It used to be that you needed some serious camera gear to do photos or video underwater: a high-end camera, big waterproof housing, various filters, frames and plenty else. Everything was crazy expensive, bulky, and really only meant for professionals.
But, GoPro (and action cameras in general) changed the game the moment they created a compact and actually-affordable camera that could be used underwater by just about anyone.
As you may know, I’m a huge, huge fan of using a GoPro to capture my memories made while snorkeling. With relatively little investment or effort, I’m able to hold onto those memories forever and quite literally share them with people all around the world. It’s all been something that would have seemed impossible even a few years back.
As different as action cameras have made things, though, it can still seem really tough to get results that look like the huge, expensive professional set-ups once you try them out underwater. Instead, photos and video can easily look blurry or muddy with a really gross blue and green mask on everything. Majorly disappointing.
But, it really doesn’t have to be that way, and you don’t need any of the professional equipment to drastically up your underwater GoPro game, either.
Of course, the first thing that you want to do is to make sure to learn the right settings to use for your GoPro when underwater. That will make sure your camera isn’t holding you back in any way.

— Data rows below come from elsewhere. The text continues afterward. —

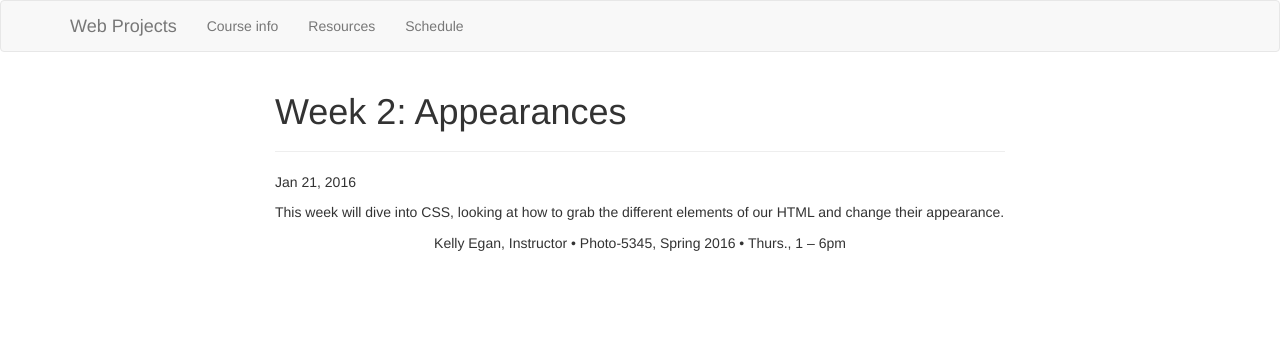
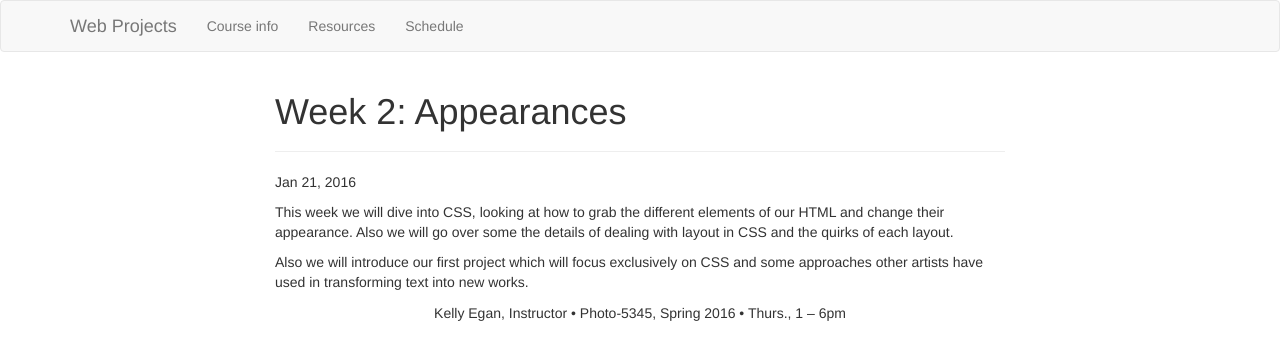
Before and after one commit to michelav/fa7-frameworks, a Jekyll site: the page built from _posts/2016-02-25-week2-appearances.md, in a window 1280 px wide. Shown: the top 360 px of the page. Built offline with Jekyll 4.4.1, drawn with Linux system fonts in a browser that asks for light colours.

Commit message:
Fix typos in week 2 post

```diff
--- a/_posts/2016-02-25-week2-appearances.md
+++ b/_posts/2016-02-25-week2-appearances.md
@@ -5,4 +5,6 @@ date:   2016-01-20 20:25:14 -0500
 categories: week
 ---
 
-This week will dive into CSS, looking at how to grab the different elements of our HTML and change their appearance.
+This week we will dive into CSS, looking at how to grab the different elements of our HTML and change their appearance. Also we will go over some the details of dealing with layout in CSS and the quirks of each layout.
+
+Also we will introduce our first project which will focus exclusively on CSS and some approaches other artists have used in transforming text into new works.
```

Muddy blue and green images are still a common problem, though, even with the right GoPro settings. The solution? Get a red filter for your GoPro. It’s easy, inexpensive and makes a world of difference.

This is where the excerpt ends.